This very heavy slate Shove Ha'penny was the very first board I acquired, and is still a particular favourite of mine. The slate is very smooth indeed, and in remarkably good condition for its age. The Patent number gives a date for this design of somewhere in the 1920's, a time when the game would have been very popular in pubs, clubs.

There's plenty of additional design to warrant the patent, including this handy depression to hold your chalk and numbered beds for a scoring game. This appears to have been the Rolls Royce of Shove Ha'penny slates, there was also a cheaper 'Challenger' model without the numbering, and later slates were of a similar design but with plastic surrounds replacing the expensive alloy of the originals. Many of these slates were drilled for screwing to a table top, not strictly necessary given the weight, and possibly more of a guard against theft.

Serious league play, of the kind the Shove Ha'penny Control Association were presumably trying to foster, would require a stringent set of rules which left no room for ambiguity or dispute.
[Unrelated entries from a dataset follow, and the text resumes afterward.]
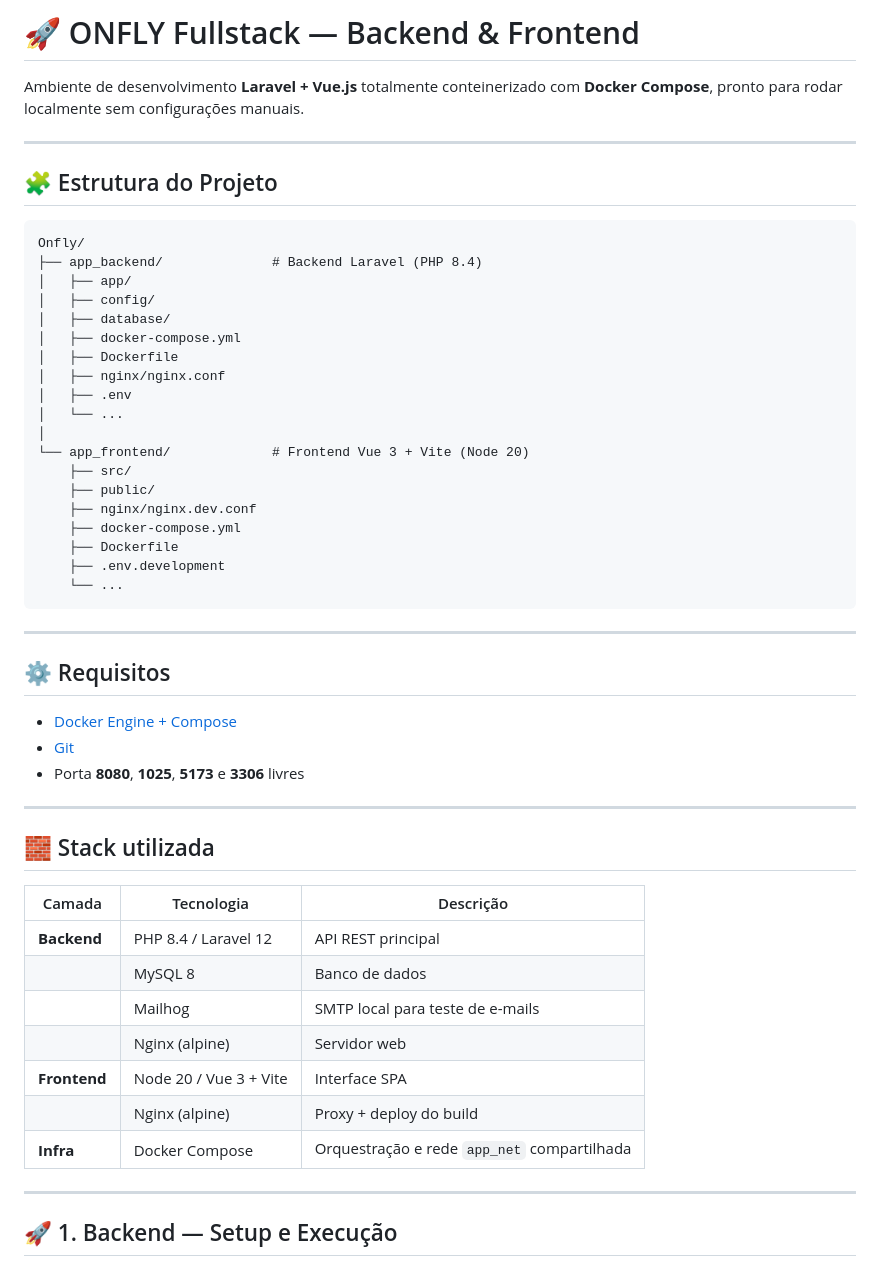
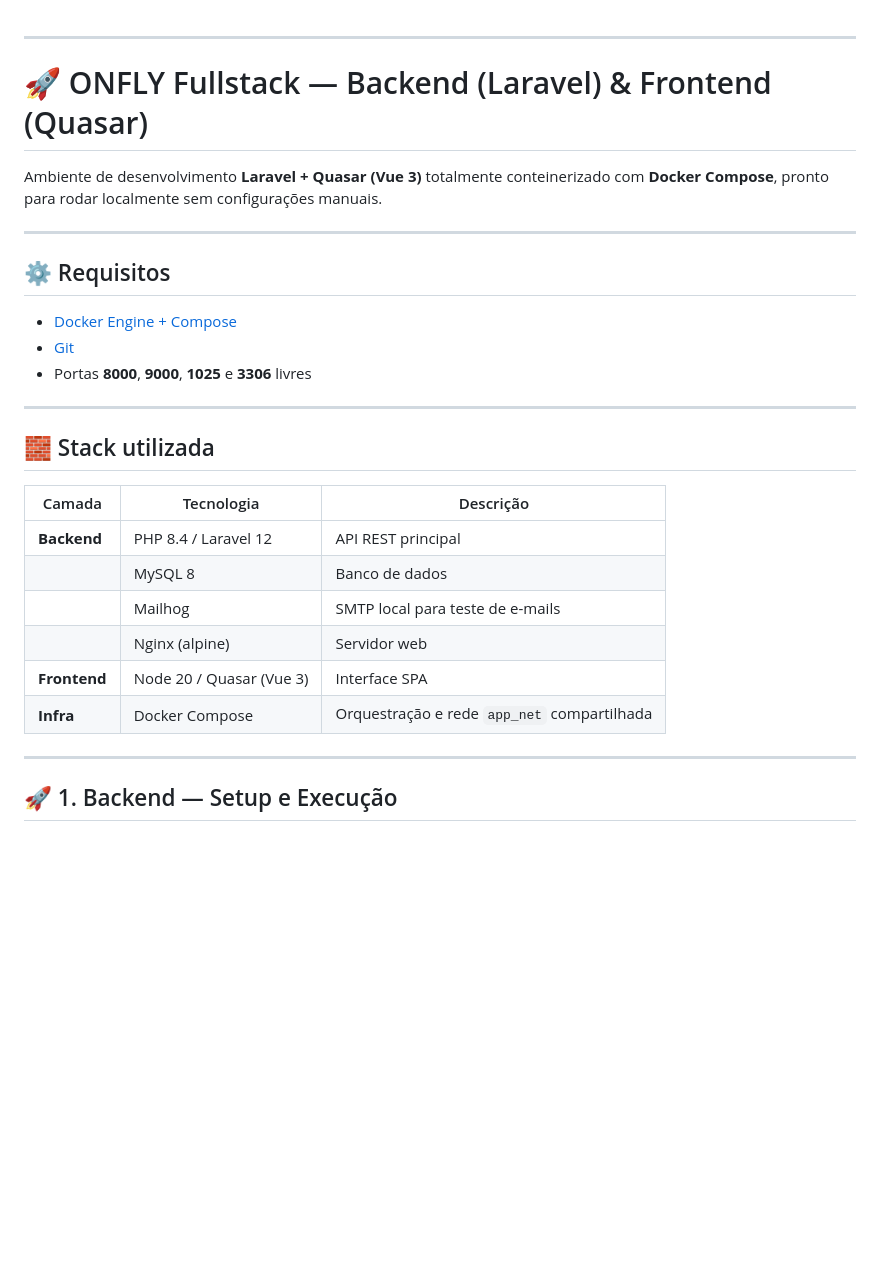
Before and after one commit to gabriel777assuncao/Onfly---Technical-Test-fullstack-developer, a Markdown page: README.md, the part around one of its changes. Drawn GitHub-style; blank space fills up the shorter version.

````diff
--- a/README.md
+++ b/README.md
@@ -1,32 +1,8 @@
-# 🚀 ONFLY Fullstack — Backend & Frontend
-
-Ambiente de desenvolvimento **Laravel + Vue.js** totalmente conteinerizado com **Docker Compose**, pronto para rodar localmente sem configurações manuais.
-
 ---
 
-## 🧩 Estrutura do Projeto
+# 🚀 ONFLY Fullstack — Backend (Laravel) & Frontend (Quasar)
 
-```
-Onfly/
-├── app_backend/              # Backend Laravel (PHP 8.4)
-│   ├── app/
-│   ├── config/
-│   ├── database/
-│   ├── docker-compose.yml
-│   ├── Dockerfile
-│   ├── nginx/nginx.conf
-│   ├── .env
-│   └── ...
-│
-└── app_frontend/             # Frontend Vue 3 + Vite (Node 20)
-    ├── src/
-    ├── public/
-    ├── nginx/nginx.dev.conf
-    ├── docker-compose.yml
-    ├── Dockerfile
-    ├── .env.development
-    └── ...
-```
+Ambiente de desenvolvimento **Laravel + Quasar (Vue 3)** totalmente conteinerizado com **Docker Compose**, pronto para rodar localmente sem configurações manuais.
 
 ---
 
@@ -34,21 +10,20 @@ Onfly/
 
 * [Docker Engine + Compose](https://docs.docker.com/get-docker/)
 * [Git](https://git-scm.com/)
-* Porta **8080**,  **1025**, **5173** e **3306** livres
+* Portas **8000**, **9000**, **1025** e **3306** livres
 
 ---
 
 ## 🧱 Stack utilizada
 
-| Camada       | Tecnologia             | Descrição                                   |
-| ------------ | ---------------------- | ------------------------------------------- |
-| **Backend**  | PHP 8.4 / Laravel 12   | API REST principal                          |
-|              | MySQL 8                | Banco de dados                              |
-|              | Mailhog                | SMTP local para teste de e-mails            |
-|              | Nginx (alpine)         | Servidor web                                |
-| **Frontend** | Node 20 / Vue 3 + Vite | Interface SPA                               |
-|              | Nginx (alpine)         | Proxy + deploy do build                     |
-| **Infra**    | Docker Compose         | Orquestração e rede `app_net` compartilhada |
+| Camada       | Tecnologia               | Descrição                                   |
+| ------------ | ------------------------ | ------------------------------------------- |
+| **Backend**  | PHP 8.4 / Laravel 12     | API REST principal                          |
+|              | MySQL 8                  | Banco de dados                              |
+|              | Mailhog                  | SMTP local para teste de e-mails            |
+|              | Nginx (alpine)           | Servidor web                                |
+| **Frontend** | Node 20 / Quasar (Vue 3) | Interface SPA                               |
+| **Infra**    | Docker Compose           | Orquestração e rede `app_net` compartilhada |
 
 ---
 
````
Also changed, not shown: other parts of README.md (+65 -44 lines).
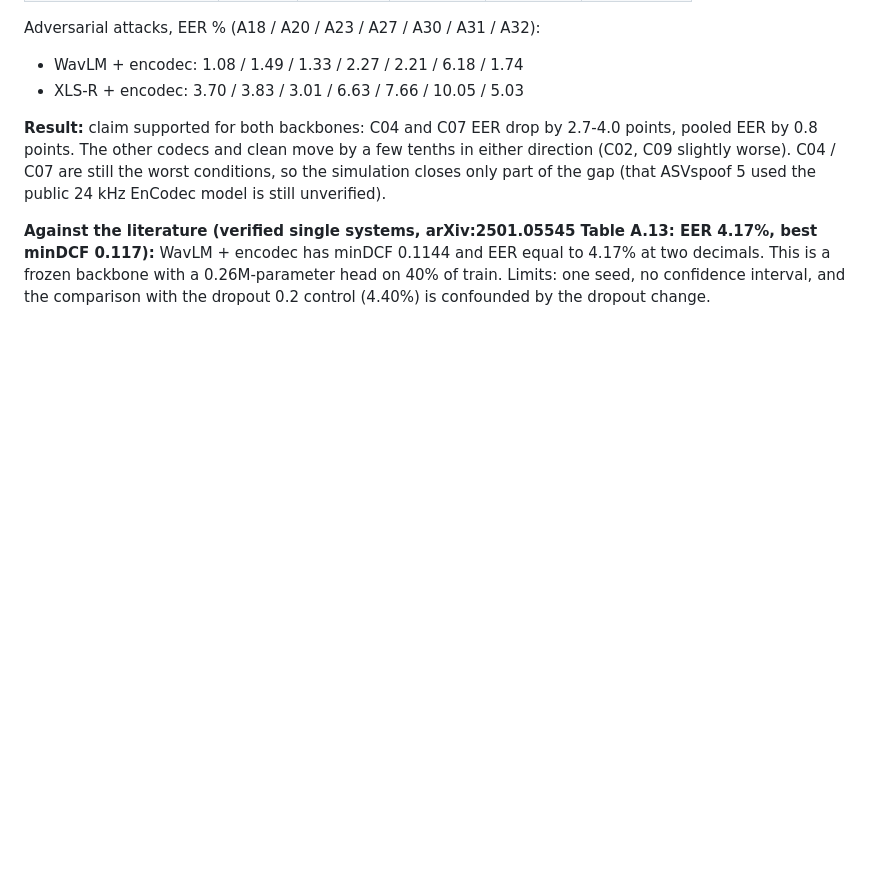
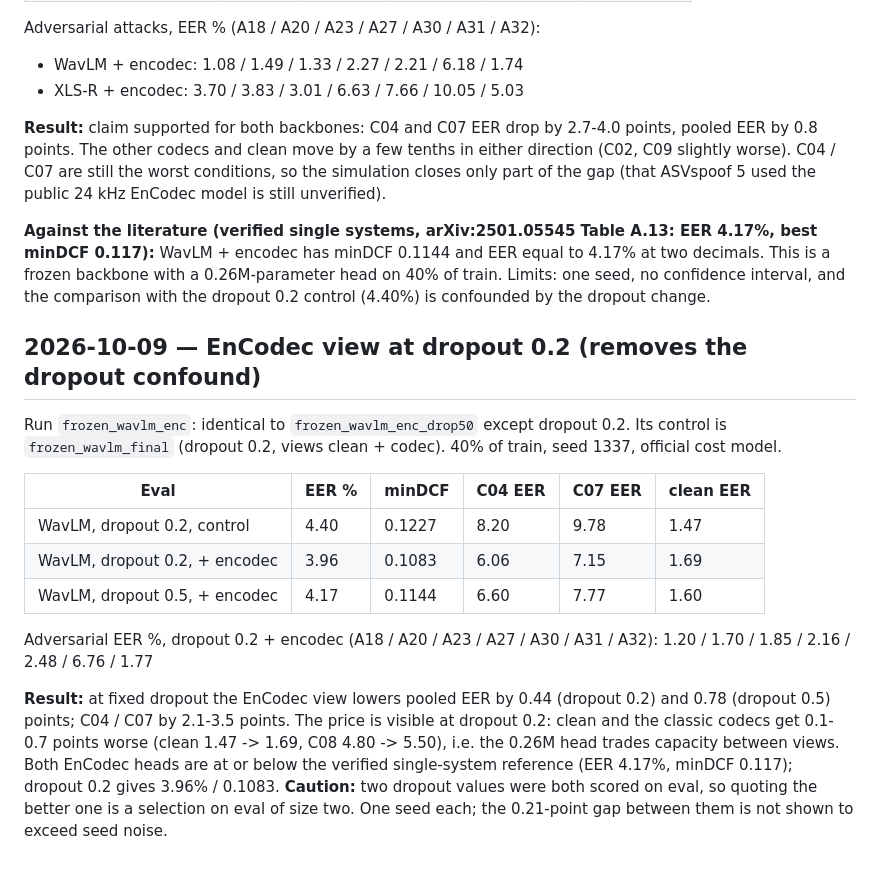
Before and after one commit to A-Harisha/AUDIO_DF_DETECTION, a Markdown page: docs/experiment_log.md, the part around the change. GitHub-like rendering; blank space fills up the shorter version.

Commit message:
Log EnCodec view at dropout 0.2: WavLM 3.96% EER, minDCF 0.1083 on eval
Co-Authored-By: Claude Opus 5.5 <noreply@anthropic.com>

```diff
--- a/docs/experiment_log.md
+++ b/docs/experiment_log.md
@@ -671,3 +671,25 @@ used the public 24 kHz EnCodec model is still unverified).
 minDCF 0.117):** WavLM + encodec has minDCF 0.1144 and EER equal to 4.17% at two decimals. This is a
 frozen backbone with a 0.26M-parameter head on 40% of train. Limits: one seed, no confidence interval,
 and the comparison with the dropout 0.2 control (4.40%) is confounded by the dropout change.
+
+## 2026-10-09 — EnCodec view at dropout 0.2 (removes the dropout confound)
+
+Run `frozen_wavlm_enc`: identical to `frozen_wavlm_enc_drop50` except dropout 0.2. Its control is
+`frozen_wavlm_final` (dropout 0.2, views clean + codec). 40% of train, seed 1337, official cost model.
+
+| Eval | EER % | minDCF | C04 EER | C07 EER | clean EER |
+|---|---|---|---|---|---|
+| WavLM, dropout 0.2, control | 4.40 | 0.1227 | 8.20 | 9.78 | 1.47 |
+| WavLM, dropout 0.2, + encodec | 3.96 | 0.1083 | 6.06 | 7.15 | 1.69 |
+| WavLM, dropout 0.5, + encodec | 4.17 | 0.1144 | 6.60 | 7.77 | 1.60 |
+
+Adversarial EER %, dropout 0.2 + encodec (A18 / A20 / A23 / A27 / A30 / A31 / A32):
+1.20 / 1.70 / 1.85 / 2.16 / 2.48 / 6.76 / 1.77
+
+**Result:** at fixed dropout the EnCodec view lowers pooled EER by 0.44 (dropout 0.2) and 0.78 (dropout
+0.5) points; C04 / C07 by 2.1-3.5 points. The price is visible at dropout 0.2: clean and the classic
+codecs get 0.1-0.7 points worse (clean 1.47 -> 1.69, C08 4.80 -> 5.50), i.e. the 0.26M head trades
+capacity between views. Both EnCodec heads are at or below the verified single-system reference
+(EER 4.17%, minDCF 0.117); dropout 0.2 gives 3.96% / 0.1083.
+**Caution:** two dropout values were both scored on eval, so quoting the better one is a selection on
+eval of size two. One seed each; the 0.21-point gap between them is not shown to exceed seed noise.
```
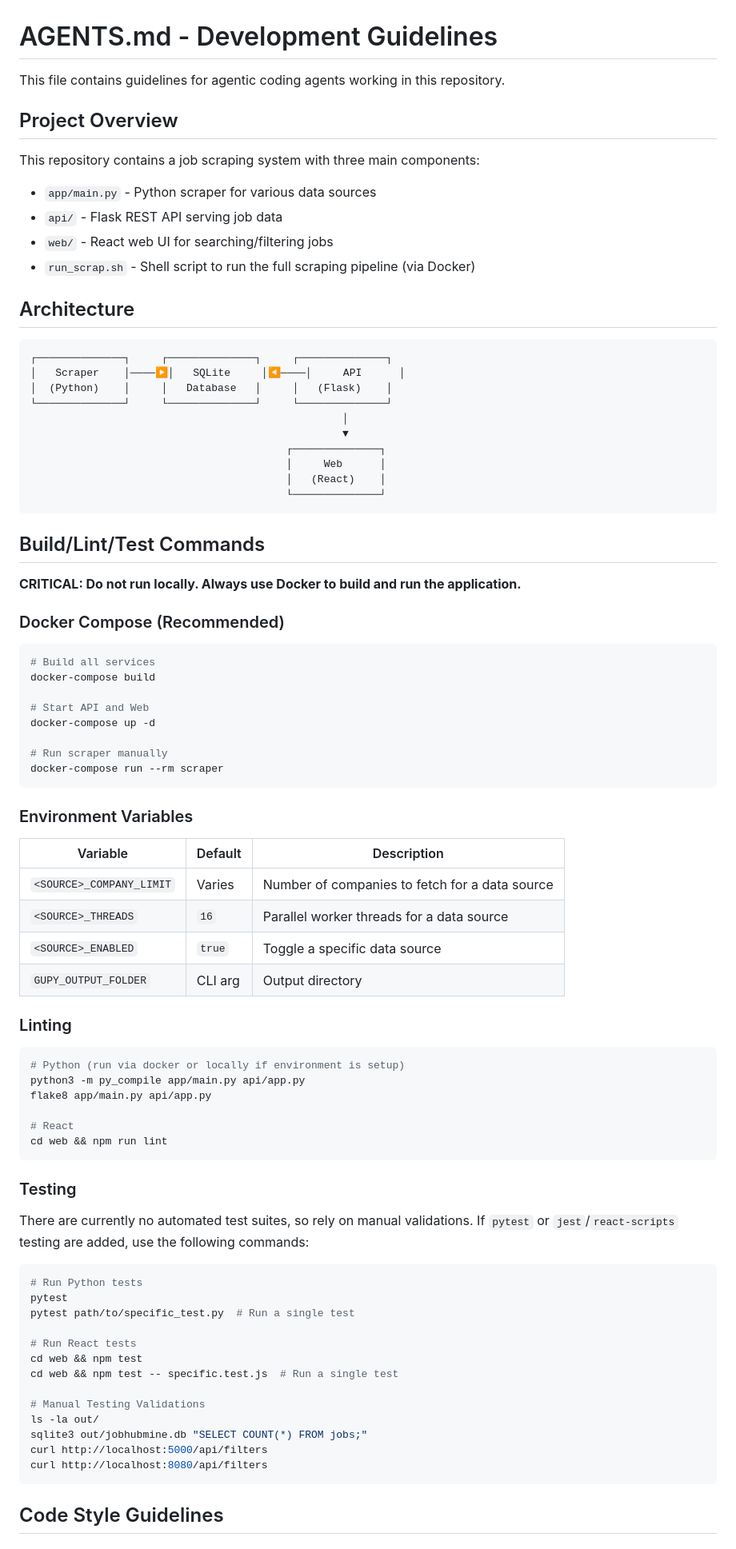
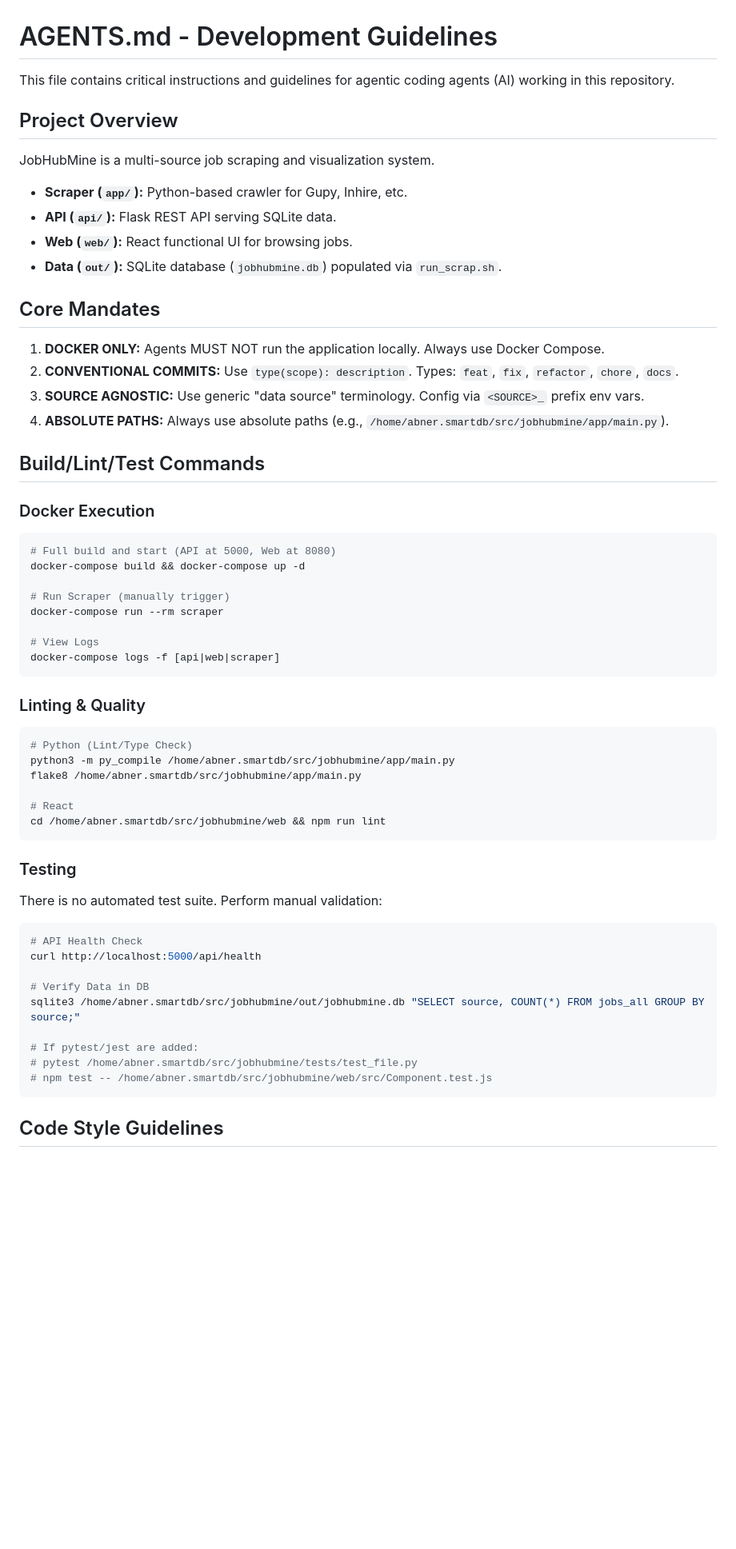
Before and after one commit to abnerrizzi/gupy, a Markdown page: AGENTS.md, the part around one of its changes. Shown at 80% size. Rendered like a GitHub page; blank space fills up the shorter version.

````diff
--- a/AGENTS.md
+++ b/AGENTS.md
@@ -1,82 +1,58 @@
 # AGENTS.md - Development Guidelines
 
-This file contains guidelines for agentic coding agents working in this repository.
+This file contains critical instructions and guidelines for agentic coding agents (AI) working in this repository.
 
 ## Project Overview
 
-This repository contains a job scraping system with three main components:
-- `app/main.py` - Python scraper for various data sources
-- `api/` - Flask REST API serving job data
-- `web/` - React web UI for searching/filtering jobs
-- `run_scrap.sh` - Shell script to run the full scraping pipeline (via Docker)
+JobHubMine is a multi-source job scraping and visualization system.
+- **Scraper (`app/`):** Python-based crawler for Gupy, Inhire, etc.
+- **API (`api/`):** Flask REST API serving SQLite data.
+- **Web (`web/`):** React functional UI for browsing jobs.
+- **Data (`out/`):** SQLite database (`jobhubmine.db`) populated via `run_scrap.sh`.
 
-## Architecture
+## Core Mandates
 
-```
-┌──────────────┐     ┌──────────────┐     ┌──────────────┐
-│   Scraper    │────▶│   SQLite     │◀────│     API      │
-│  (Python)    │     │   Database   │     │   (Flask)    │
-└──────────────┘     └──────────────┘     └──────────────┘
-                                                  │
-                                                  ▼
-                                         ┌──────────────┐
-                                         │     Web      │
-                                         │   (React)    │
-                                         └──────────────┘
-```
+1.  **DOCKER ONLY:** Agents MUST NOT run the application locally. Always use Docker Compose.
+2.  **CONVENTIONAL COMMITS:** Use `type(scope): description`. Types: `feat`, `fix`, `refactor`, `chore`, `docs`.
+3.  **SOURCE AGNOSTIC:** Use generic "data source" terminology. Config via `<SOURCE>_` prefix env vars.
+4.  **ABSOLUTE PATHS:** Always use absolute paths (e.g., `/home/abner.smartdb/src/jobhubmine/app/main.py`).
 
 ## Build/Lint/Test Commands
 
-**CRITICAL: Do not run locally. Always use Docker to build and run the application.**
+### Docker Execution
+```bash
+# Full build and start (API at 5000, Web at 8080)
+docker-compose build && docker-compose up -d
 
-### Docker Compose (Recommended)
-```bash
-# Build all services
-docker-compose build
+# Run Scraper (manually trigger)
+docker-compose run --rm scraper
 
-# Start API and Web
-docker-compose up -d
-
-# Run scraper manually
-docker-compose run --rm scraper
+# View Logs
+docker-compose logs -f [api|web|scraper]
 ```
 
-### Environment Variables
-
-| Variable | Default | Description |
-|----------|---------|-------------|
-| `<SOURCE>_COMPANY_LIMIT` | Varies | Number of companies to fetch for a data source |
-| `<SOURCE>_THREADS` | `16` | Parallel worker threads for a data source |
-| `<SOURCE>_ENABLED` | `true` | Toggle a specific data source |
-| `GUPY_OUTPUT_FOLDER` | CLI arg | Output directory |
-
-### Linting
+### Linting & Quality
 ```bash
-# Python (run via docker or locally if environment is setup)
-python3 -m py_compile app/main.py api/app.py
-flake8 app/main.py api/app.py
+# Python (Lint/Type Check)
+python3 -m py_compile /home/abner.smartdb/src/jobhubmine/app/main.py
+flake8 /home/abner.smartdb/src/jobhubmine/app/main.py
 
 # React
-cd web && npm run lint
+cd /home/abner.smartdb/src/jobhubmine/web && npm run lint
 ```
 
 ### Testing
-There are currently no automated test suites, so rely on manual validations. If `pytest` or `jest`/`react-scripts` testing are added, use the following commands:
+There is no automated test suite. Perform manual validation:
+```bash
+# API Health Check
+curl http://localhost:5000/api/health
 
-```bash
-# Run Python tests
-pytest
-pytest path/to/specific_test.py  # Run a single test
+# Verify Data in DB
+sqlite3 /home/abner.smartdb/src/jobhubmine/out/jobhubmine.db "SELECT source, COUNT(*) FROM jobs_all GROUP BY source;"
 
-# Run React tests
-cd web && npm test
-cd web && npm test -- specific.test.js  # Run a single test
-
-# Manual Testing Validations
-ls -la out/
-sqlite3 out/jobhubmine.db "SELECT COUNT(*) FROM jobs;"
-curl http://localhost:5000/api/filters
-curl http://localhost:8080/api/filters
+# If pytest/jest are added:
+# pytest /home/abner.smartdb/src/jobhubmine/tests/test_file.py
+# npm test -- /home/abner.smartdb/src/jobhubmine/web/src/Component.test.js
 ```
 
 ## Code Style Guidelines
````
Also changed, not shown: other parts of AGENTS.md (+28 -67 lines).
Before play began, the 'Number of Beds' required for a win would have been chalked into this circle, a simple verbal agreement simply wouldn't do. Needless to say, this and the Challenger board are the only ones I've ever seen with this entirely unnecessary design quirk.

The French Chalk tin is a red herring, actually used to hold a set of five old ha'pennys. A number of treatments are recommended to help achieve the requisite slipperiness of the slate surface, including Arrowroot, Talcum Powder, and French Chalk. I've tried a few of these and come down firmly on the side of Talc. In actual fact, the talc doesn't create a more slippery surface, the slate is smooth enough to provide this already, but acts to even out any particularly smooth areas or dead spots on the board. One problem in common with all really smooth surfaced Shove Ha'pennys is the tendency for smoothed and polished coins or tokens to either overshoot on a cushion of air, or stop dead unexpectedly on hitting a speck of dust or minor imperfection in the surface. A small amount of talc helps creates a slightly slower, but more predictable playing surface.

The manufacturers of this board were not ones to miss a trick, making special Shove Ha'penny Tokens for use in place of the age-old solution of a plain old ha'penny.

These bespoke tokens are made from a thin disc of Brass. The top side is silvered and cast to indicate the 'official' nature of what is essentially a brass washer! To be honest, they do work very well, once again removing some of the unpredictability of using a mixed-bag of old coinage.

5 comments:

cockneybarrowboy said...

Hi,
I have the same board in similar condition along with the five discs.
I found it in an antique shop in Kalk Bay, Cape Town. Although I'd never sell it, what do you thing one would fetch on the open market.
Thanks, Robert

Anonymous said...

I have a similar board marked British Shove Ha'penny Board of Control. I paid £20 for it at an antiques market thirty plus years ago and it was borrowed from me by Burlington Slate Company (Cumbria) in 1984 so that they could copy the slate details (not the surround) for a customer in , I seem to recall, Saudie Arabia.
How much it is worth? I've no idea. I've not seen one for sale since I found mine.

Mark said...

I've no idea how much they might be worth, only that mine was £50, and on the rare occasions they appear on eBay etc. they're usually asking for £100 or more. Having said that, I don't know whether they actually sell for that much. I'd say these are one of the best quality boards that were 'manufactured', but I've seen much bigger slate boards, and much better surfaces on old Mahogany Shove Ha'pennys.

Jeff Hook said...

I found a manufacturer in the US that still makes the boards at a reasonable price, but they are solid wood rather than slate. They can be found at Backyard TailGator

David said...

Hi I have a disc/coin if anyone's interested